[Start of Attachment]
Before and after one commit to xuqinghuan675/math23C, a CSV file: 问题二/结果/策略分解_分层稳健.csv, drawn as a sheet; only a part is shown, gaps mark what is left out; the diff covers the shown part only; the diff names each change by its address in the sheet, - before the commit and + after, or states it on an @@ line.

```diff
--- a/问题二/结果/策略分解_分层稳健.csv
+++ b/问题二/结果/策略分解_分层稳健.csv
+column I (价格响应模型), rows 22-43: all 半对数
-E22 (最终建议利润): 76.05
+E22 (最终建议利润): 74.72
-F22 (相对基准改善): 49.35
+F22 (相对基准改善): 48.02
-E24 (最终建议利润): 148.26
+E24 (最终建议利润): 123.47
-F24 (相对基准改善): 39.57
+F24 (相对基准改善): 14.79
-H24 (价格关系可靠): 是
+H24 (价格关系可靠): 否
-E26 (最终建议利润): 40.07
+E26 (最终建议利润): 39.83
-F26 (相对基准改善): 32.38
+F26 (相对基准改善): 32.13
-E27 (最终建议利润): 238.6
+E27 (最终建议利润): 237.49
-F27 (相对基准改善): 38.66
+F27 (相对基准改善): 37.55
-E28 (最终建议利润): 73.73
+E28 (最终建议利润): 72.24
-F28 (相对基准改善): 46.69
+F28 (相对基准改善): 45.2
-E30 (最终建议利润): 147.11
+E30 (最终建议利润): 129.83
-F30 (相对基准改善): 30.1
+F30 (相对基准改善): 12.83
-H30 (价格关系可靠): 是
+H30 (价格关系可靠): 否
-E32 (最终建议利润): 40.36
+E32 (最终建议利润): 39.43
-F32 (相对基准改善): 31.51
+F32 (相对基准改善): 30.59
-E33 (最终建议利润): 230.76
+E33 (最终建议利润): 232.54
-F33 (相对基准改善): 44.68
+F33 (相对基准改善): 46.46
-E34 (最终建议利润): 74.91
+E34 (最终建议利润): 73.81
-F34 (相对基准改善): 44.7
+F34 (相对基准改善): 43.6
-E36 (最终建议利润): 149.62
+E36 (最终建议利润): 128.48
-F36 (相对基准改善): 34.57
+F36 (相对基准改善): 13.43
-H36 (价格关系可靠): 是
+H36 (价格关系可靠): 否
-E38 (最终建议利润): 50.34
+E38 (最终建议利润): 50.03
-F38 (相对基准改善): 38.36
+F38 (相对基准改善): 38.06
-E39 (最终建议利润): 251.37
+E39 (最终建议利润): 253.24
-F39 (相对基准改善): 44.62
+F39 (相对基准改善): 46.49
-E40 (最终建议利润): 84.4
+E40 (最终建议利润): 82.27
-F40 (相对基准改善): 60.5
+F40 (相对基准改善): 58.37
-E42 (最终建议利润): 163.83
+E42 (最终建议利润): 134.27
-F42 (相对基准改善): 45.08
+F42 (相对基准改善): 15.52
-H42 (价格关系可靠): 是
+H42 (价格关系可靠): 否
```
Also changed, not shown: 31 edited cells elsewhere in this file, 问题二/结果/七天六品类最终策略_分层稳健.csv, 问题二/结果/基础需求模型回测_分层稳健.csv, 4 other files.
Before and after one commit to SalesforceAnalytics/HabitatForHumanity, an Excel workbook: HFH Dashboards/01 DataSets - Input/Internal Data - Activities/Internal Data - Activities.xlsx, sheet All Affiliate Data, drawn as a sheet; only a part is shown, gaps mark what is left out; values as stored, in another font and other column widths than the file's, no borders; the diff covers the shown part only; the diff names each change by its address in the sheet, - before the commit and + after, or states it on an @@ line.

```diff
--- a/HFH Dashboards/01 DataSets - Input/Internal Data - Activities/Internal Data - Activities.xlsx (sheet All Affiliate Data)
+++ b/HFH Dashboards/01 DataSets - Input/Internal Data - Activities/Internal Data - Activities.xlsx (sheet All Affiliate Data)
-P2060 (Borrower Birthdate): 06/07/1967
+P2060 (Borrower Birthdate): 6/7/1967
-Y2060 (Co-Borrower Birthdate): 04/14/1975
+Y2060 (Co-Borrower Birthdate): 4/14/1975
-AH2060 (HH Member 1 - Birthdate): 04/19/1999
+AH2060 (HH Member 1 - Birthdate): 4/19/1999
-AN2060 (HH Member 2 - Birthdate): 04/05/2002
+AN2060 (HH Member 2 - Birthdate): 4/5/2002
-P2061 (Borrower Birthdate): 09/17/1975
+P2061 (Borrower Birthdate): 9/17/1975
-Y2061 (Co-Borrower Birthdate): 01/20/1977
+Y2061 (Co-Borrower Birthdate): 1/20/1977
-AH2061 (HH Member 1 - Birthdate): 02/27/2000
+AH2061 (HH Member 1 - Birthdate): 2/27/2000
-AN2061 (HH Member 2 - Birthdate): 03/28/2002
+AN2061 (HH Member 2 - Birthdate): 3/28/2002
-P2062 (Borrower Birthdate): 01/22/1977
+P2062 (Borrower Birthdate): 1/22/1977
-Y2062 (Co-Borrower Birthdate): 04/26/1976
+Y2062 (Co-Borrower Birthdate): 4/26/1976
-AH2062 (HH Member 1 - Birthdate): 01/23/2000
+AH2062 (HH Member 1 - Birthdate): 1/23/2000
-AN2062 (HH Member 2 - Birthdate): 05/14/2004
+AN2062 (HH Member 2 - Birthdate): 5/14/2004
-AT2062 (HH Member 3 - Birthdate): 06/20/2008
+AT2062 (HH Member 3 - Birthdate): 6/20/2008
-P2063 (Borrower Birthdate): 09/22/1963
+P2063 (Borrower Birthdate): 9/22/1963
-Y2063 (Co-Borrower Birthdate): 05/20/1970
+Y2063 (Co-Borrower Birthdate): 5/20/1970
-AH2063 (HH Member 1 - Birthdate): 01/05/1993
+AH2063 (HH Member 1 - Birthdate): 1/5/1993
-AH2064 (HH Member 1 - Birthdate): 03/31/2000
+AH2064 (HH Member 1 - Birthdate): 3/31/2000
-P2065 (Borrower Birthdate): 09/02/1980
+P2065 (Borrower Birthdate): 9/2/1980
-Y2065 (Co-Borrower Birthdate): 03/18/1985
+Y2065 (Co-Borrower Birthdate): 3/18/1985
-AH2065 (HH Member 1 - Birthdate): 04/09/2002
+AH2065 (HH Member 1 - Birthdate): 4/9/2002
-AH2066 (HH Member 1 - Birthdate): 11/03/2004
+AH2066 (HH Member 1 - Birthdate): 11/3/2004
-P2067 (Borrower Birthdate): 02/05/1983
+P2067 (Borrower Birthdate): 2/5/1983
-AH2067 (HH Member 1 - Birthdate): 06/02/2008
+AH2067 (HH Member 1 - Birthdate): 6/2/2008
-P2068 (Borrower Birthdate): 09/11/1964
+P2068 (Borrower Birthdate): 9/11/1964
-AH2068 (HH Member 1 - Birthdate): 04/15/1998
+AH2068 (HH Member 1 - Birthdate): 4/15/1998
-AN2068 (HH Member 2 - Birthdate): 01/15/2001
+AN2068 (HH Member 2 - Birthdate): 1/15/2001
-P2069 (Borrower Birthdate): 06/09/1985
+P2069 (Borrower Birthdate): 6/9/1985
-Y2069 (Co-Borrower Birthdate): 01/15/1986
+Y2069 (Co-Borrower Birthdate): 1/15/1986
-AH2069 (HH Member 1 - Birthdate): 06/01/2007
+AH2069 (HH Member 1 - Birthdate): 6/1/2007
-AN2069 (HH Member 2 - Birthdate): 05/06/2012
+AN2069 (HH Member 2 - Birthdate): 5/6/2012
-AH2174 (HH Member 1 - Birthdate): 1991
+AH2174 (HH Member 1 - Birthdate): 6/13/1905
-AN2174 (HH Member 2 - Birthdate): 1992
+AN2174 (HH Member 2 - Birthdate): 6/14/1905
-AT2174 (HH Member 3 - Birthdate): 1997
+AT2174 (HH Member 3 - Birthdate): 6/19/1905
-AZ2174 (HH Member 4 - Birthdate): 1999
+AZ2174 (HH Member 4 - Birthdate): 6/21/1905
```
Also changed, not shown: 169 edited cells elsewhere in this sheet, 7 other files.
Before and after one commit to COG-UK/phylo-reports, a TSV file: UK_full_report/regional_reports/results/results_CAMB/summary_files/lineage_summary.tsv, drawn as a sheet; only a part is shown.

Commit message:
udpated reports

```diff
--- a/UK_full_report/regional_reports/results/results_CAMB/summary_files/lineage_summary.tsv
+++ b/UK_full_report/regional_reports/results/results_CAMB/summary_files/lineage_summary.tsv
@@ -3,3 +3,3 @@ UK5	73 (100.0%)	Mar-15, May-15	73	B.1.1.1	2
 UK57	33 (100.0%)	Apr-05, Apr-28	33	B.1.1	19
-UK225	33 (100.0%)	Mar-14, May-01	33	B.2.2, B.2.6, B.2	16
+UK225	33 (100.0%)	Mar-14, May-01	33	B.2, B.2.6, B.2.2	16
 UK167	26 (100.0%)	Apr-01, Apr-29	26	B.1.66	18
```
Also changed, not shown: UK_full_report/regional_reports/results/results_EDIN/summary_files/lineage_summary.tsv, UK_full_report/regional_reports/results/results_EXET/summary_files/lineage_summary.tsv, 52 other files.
[End of Attachment]
EXERCISE BRIEF
Please copy, without any change, the lines of the material from the first through the one containing "Also changed, not shown: 31". Write nothing else.

COMPLETED TASK
Before and after one commit to xuqinghuan675/math23C, a CSV file: 问题二/结果/策略分解_分层稳健.csv, drawn as a sheet; only a part is shown, gaps mark what is left out; the diff covers the shown part only; the diff names each change by its address in the sheet, - before the commit and + after, or states it on an @@ line.

```diff
--- a/问题二/结果/策略分解_分层稳健.csv
+++ b/问题二/结果/策略分解_分层稳健.csv
+column I (价格响应模型), rows 22-43: all 半对数
-E22 (最终建议利润): 76.05
+E22 (最终建议利润): 74.72
-F22 (相对基准改善): 49.35
+F22 (相对基准改善): 48.02
-E24 (最终建议利润): 148.26
+E24 (最终建议利润): 123.47
-F24 (相对基准改善): 39.57
+F24 (相对基准改善): 14.79
-H24 (价格关系可靠): 是
+H24 (价格关系可靠): 否
-E26 (最终建议利润): 40.07
+E26 (最终建议利润): 39.83
-F26 (相对基准改善): 32.38
+F26 (相对基准改善): 32.13
-E27 (最终建议利润): 238.6
+E27 (最终建议利润): 237.49
-F27 (相对基准改善): 38.66
+F27 (相对基准改善): 37.55
-E28 (最终建议利润): 73.73
+E28 (最终建议利润): 72.24
-F28 (相对基准改善): 46.69
+F28 (相对基准改善): 45.2
-E30 (最终建议利润): 147.11
+E30 (最终建议利润): 129.83
-F30 (相对基准改善): 30.1
+F30 (相对基准改善): 12.83
-H30 (价格关系可靠): 是
+H30 (价格关系可靠): 否
-E32 (最终建议利润): 40.36
+E32 (最终建议利润): 39.43
-F32 (相对基准改善): 31.51
+F32 (相对基准改善): 30.59
-E33 (最终建议利润): 230.76
+E33 (最终建议利润): 232.54
-F33 (相对基准改善): 44.68
+F33 (相对基准改善): 46.46
-E34 (最终建议利润): 74.91
+E34 (最终建议利润): 73.81
-F34 (相对基准改善): 44.7
+F34 (相对基准改善): 43.6
-E36 (最终建议利润): 149.62
+E36 (最终建议利润): 128.48
-F36 (相对基准改善): 34.57
+F36 (相对基准改善): 13.43
-H36 (价格关系可靠): 是
+H36 (价格关系可靠): 否
-E38 (最终建议利润): 50.34
+E38 (最终建议利润): 50.03
-F38 (相对基准改善): 38.36
+F38 (相对基准改善): 38.06
-E39 (最终建议利润): 251.37
+E39 (最终建议利润): 253.24
-F39 (相对基准改善): 44.62
+F39 (相对基准改善): 46.49
-E40 (最终建议利润): 84.4
+E40 (最终建议利润): 82.27
-F40 (相对基准改善): 60.5
+F40 (相对基准改善): 58.37
-E42 (最终建议利润): 163.83
+E42 (最终建议利润): 134.27
-F42 (相对基准改善): 45.08
+F42 (相对基准改善): 15.52
-H42 (价格关系可靠): 是
+H42 (价格关系可靠): 否
```
Also changed, not shown: 31 edited cells elsewhere in this file, 问题二/结果/七天六品类最终策略_分层稳健.csv, 问题二/结果/基础需求模型回测_分层稳健.csv, 4 other files.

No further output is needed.